Jason has been holding a position in Dell Computer for the past month. It’s been doing well so far, and earnings forecasts suggest profits, in part due to sales in new markets. On the other hand, economic figures seem grim. The business news is full of stories of company cutbacks, which can easily suggest lower sales for new computers. Jason is stuck in a quandary. He’s proud of his decision to buy Dell, and he’s hoping to make a profitable trade, but he wonders, “Am I trading on the news? Am I listening to the media and ignoring other more important economic indicators? Should I sell now or hold it a little longer?”
He wants to make a profit, but on the other hand, he doesn’t want his winning position to turn into a loser. It’s one thing to make a wrong guess upon opening a position, it’s quite another to let a winning trade turn into a loser. Inaction is a major cause of regret. Rather than face that possible regret, why not just sell now, lock in the profits and feel pride?
The interplay between regret and pride influences many investment decisions. On the one hand, people prefer to experience the pride, and bask in the glory of a winning trade, but on the other hand, “they need to let their winning trades run.” Letting a winning trade run is hard to do. It’s possible that it will turn around, and the inaction of holding the position may cause regret later.
According to behavioural economists, regret and pride are the two most pervasive and powerful emotions when it comes to investment decisions. Traders and investors seek out pride and avoid regret. Pride is experienced when we have accomplished an important goal. It results in a feeling of extreme pleasure. Regret occurs when we have made a poor decision.
According to behavioural economists, the need for pride and avoidance of regret work together to make traders and investors prematurely sell off winning positions and hold losers unnecessarily.
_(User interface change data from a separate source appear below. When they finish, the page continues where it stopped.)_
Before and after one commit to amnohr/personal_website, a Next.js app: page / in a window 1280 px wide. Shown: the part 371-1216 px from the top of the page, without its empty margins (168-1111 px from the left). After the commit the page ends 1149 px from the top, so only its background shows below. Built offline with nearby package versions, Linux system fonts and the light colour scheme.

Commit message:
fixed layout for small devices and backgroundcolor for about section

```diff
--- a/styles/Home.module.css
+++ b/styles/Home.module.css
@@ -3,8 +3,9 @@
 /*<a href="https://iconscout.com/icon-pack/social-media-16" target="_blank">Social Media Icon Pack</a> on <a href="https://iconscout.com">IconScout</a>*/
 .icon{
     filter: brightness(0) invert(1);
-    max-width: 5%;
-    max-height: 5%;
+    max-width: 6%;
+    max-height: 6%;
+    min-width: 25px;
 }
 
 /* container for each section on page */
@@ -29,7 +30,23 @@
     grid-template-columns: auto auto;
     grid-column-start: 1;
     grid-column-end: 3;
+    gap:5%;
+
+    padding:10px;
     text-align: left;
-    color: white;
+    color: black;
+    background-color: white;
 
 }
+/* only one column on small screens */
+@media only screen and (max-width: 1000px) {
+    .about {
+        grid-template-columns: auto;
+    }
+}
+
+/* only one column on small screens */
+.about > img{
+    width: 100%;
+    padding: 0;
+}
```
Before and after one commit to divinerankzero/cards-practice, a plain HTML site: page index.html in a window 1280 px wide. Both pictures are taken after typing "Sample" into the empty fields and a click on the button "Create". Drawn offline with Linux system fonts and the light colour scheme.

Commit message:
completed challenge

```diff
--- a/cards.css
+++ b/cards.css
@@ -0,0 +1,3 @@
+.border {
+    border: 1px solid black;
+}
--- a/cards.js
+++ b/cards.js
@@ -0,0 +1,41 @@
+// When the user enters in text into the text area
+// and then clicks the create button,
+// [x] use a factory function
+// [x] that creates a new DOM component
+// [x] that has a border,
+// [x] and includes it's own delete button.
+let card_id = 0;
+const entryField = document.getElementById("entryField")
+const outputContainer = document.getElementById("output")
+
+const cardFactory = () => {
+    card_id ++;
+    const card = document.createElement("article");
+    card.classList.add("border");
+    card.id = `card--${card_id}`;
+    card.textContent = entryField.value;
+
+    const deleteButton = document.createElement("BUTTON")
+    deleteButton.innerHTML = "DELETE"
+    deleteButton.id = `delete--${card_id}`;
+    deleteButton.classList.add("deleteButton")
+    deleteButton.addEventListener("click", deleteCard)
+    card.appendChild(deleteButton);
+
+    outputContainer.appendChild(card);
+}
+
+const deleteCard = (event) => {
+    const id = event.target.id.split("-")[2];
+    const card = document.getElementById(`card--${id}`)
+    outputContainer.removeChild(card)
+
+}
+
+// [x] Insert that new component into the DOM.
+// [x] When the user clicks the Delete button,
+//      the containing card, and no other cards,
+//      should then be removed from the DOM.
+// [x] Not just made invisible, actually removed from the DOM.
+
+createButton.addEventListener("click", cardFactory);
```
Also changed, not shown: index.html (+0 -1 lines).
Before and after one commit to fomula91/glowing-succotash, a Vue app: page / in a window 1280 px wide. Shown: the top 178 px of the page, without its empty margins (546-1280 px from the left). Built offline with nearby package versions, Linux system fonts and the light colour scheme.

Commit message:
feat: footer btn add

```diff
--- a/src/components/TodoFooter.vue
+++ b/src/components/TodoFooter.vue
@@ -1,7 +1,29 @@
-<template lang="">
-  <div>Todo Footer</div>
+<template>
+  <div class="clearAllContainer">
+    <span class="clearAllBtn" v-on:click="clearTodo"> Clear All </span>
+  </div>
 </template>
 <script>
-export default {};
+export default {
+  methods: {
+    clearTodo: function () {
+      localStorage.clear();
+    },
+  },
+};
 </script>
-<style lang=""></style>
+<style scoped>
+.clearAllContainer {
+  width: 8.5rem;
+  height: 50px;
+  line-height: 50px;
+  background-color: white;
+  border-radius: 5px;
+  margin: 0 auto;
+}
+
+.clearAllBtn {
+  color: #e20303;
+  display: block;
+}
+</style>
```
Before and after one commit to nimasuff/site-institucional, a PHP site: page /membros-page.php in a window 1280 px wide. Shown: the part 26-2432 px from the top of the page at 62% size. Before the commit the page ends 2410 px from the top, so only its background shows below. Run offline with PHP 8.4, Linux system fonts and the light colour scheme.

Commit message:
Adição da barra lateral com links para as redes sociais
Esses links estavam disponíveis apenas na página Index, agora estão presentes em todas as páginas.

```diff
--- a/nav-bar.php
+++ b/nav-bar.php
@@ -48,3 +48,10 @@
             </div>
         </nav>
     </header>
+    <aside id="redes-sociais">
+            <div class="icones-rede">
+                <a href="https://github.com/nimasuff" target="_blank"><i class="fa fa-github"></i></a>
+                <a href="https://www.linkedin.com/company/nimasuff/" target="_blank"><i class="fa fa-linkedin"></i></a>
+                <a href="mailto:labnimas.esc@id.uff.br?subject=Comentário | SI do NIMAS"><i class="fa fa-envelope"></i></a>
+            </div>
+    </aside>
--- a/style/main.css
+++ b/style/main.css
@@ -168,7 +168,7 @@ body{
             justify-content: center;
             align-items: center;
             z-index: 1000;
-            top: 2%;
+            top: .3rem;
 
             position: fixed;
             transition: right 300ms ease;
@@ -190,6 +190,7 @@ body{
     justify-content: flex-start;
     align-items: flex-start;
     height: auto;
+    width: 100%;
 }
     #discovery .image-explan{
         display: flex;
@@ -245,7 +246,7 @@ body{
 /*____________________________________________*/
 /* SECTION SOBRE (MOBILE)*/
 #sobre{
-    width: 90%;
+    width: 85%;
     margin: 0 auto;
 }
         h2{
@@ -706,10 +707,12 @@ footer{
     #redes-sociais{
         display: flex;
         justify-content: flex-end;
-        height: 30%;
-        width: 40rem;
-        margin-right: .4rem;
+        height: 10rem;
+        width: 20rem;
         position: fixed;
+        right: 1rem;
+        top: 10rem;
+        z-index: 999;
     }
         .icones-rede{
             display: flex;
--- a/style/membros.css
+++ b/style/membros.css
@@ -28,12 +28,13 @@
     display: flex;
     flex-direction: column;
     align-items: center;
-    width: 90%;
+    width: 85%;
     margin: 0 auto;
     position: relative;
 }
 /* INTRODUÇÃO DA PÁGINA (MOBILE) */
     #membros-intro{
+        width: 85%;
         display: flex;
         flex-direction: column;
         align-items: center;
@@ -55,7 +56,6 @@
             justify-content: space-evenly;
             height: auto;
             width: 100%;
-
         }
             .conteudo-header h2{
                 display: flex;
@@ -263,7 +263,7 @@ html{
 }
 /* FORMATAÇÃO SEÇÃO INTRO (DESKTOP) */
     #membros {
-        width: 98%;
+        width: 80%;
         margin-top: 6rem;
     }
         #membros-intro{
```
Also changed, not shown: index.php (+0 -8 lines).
Here’s how it works. Selling a loser forces investors to acknowledge that their trading plan was flawed. Instead of feeling pride, they feel ashamed, which is an unpleasant emotion. It’s hard to face regret from making a bad decision, so such a decision is put off.
By leaving the losses on paper, the feelings of shame and regret are avoided. On the other hand, selling a winning position allows for bragging rights. A person can feel the pride of making a big win and bask in the glory of a good trade. What’s wrong with this strategy? A study by Dr Terrance Odean shows that winning positions are likely to remain winning positions. If a trader could hold onto the winning position, then it would have made additional profits.
By selling it early, to feel a sense of pride, the investor feels good at the expense of a greater profit. In addition, since the position is usually held less than one year, capital gains taxes must be paid. Selling losing positions would be a much wiser move. Losing positions tend to lose additional funds in the future, and there are tax advantages for doing so. Do let regret and pride get the best of you. Sell your losers and keep your winners.